_Problem to work on_
From the entries below, gather each line containing the word "corrected".

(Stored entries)

—————

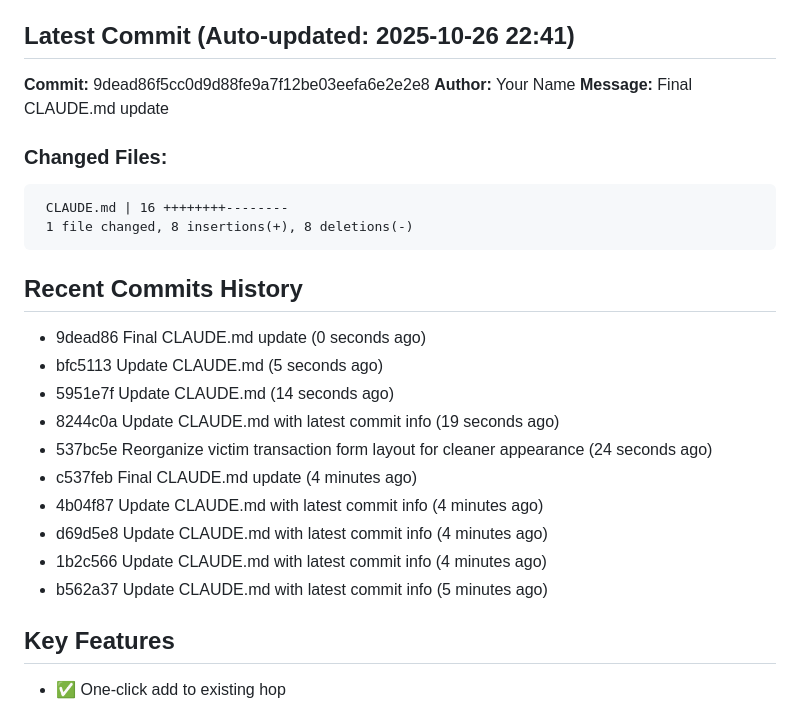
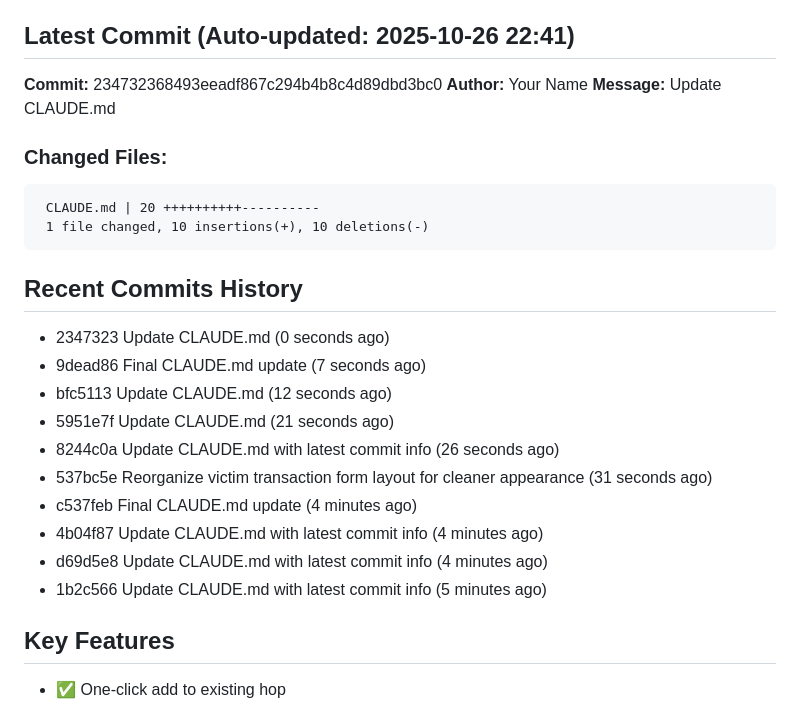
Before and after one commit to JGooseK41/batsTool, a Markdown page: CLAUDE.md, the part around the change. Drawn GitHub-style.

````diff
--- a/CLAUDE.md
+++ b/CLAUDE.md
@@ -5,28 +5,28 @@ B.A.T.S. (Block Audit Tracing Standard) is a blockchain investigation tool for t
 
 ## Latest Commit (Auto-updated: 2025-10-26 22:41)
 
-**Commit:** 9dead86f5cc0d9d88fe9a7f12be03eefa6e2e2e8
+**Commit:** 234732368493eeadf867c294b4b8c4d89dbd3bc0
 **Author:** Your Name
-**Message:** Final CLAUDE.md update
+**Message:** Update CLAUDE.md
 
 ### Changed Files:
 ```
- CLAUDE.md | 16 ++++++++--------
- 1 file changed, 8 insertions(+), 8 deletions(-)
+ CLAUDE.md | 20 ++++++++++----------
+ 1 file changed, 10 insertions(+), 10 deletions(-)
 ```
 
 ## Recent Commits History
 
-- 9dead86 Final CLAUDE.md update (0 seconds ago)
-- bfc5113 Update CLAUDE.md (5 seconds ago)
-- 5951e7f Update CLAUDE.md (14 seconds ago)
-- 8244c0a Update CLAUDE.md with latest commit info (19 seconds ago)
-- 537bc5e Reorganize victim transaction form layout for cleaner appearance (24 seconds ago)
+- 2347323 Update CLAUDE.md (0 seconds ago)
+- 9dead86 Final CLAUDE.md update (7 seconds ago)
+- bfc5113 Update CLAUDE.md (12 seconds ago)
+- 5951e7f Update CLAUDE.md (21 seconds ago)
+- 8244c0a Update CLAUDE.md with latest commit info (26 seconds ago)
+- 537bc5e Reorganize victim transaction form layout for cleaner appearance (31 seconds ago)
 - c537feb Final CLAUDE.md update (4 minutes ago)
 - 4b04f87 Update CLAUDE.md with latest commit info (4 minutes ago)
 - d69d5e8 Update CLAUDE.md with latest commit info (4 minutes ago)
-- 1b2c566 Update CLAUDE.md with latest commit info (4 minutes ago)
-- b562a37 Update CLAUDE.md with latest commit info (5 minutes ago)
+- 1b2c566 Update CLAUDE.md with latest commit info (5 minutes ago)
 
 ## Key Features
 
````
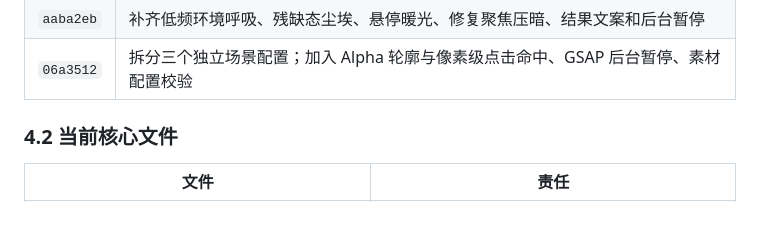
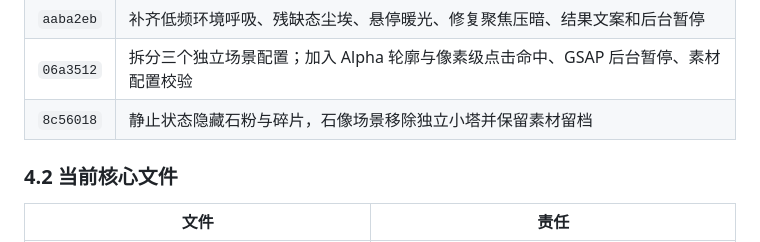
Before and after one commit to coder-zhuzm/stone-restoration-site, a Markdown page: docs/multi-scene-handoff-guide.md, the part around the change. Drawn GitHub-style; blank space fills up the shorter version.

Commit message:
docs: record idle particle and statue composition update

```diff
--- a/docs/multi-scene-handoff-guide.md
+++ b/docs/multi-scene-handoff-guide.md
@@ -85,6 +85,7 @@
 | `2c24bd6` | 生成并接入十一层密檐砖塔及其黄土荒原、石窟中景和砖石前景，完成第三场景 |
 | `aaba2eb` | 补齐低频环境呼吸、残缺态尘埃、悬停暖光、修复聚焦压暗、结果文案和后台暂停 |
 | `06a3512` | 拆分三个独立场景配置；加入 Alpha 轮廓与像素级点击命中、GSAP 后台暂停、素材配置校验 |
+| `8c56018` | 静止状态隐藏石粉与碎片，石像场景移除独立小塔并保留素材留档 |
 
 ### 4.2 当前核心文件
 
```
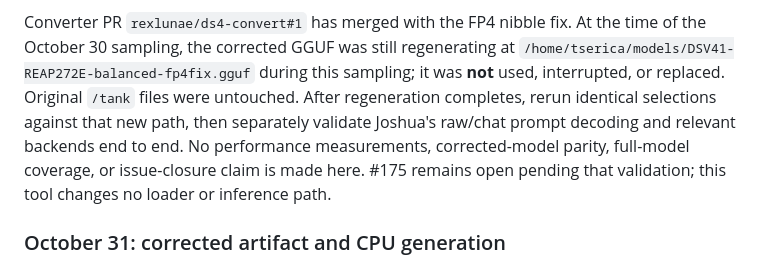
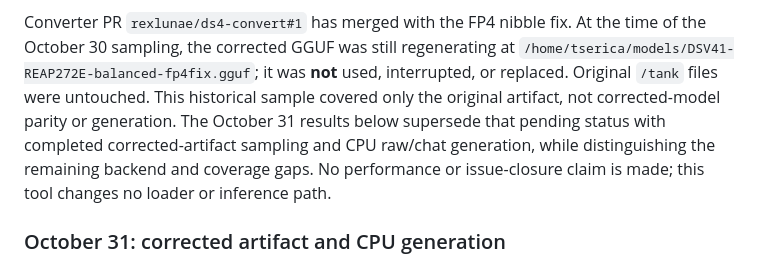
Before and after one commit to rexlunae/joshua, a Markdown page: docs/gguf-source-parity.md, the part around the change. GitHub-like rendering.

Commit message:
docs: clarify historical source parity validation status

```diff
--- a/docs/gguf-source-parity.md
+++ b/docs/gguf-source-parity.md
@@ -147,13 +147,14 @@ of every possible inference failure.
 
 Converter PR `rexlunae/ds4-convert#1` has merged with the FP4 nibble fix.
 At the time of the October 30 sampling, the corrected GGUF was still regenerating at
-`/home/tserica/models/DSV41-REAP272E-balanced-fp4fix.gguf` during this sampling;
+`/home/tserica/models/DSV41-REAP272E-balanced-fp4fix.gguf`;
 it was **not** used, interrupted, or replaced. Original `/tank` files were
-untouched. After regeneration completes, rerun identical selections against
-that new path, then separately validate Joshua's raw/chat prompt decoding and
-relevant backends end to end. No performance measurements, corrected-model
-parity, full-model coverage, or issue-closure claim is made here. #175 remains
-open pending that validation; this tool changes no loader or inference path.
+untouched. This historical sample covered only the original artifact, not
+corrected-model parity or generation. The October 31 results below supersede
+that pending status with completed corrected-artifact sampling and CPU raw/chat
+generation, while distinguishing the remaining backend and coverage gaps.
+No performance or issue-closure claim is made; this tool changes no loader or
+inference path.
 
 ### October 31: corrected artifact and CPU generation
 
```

—————

_Task response_
 At the time of the October 30 sampling, the corrected GGUF was still regenerating at
-relevant backends end to end. No performance measurements, corrected-model
+corrected-model parity or generation. The October 31 results below supersede
+that pending status with completed corrected-artifact sampling and CPU raw/chat
 ### October 31: corrected artifact and CPU generation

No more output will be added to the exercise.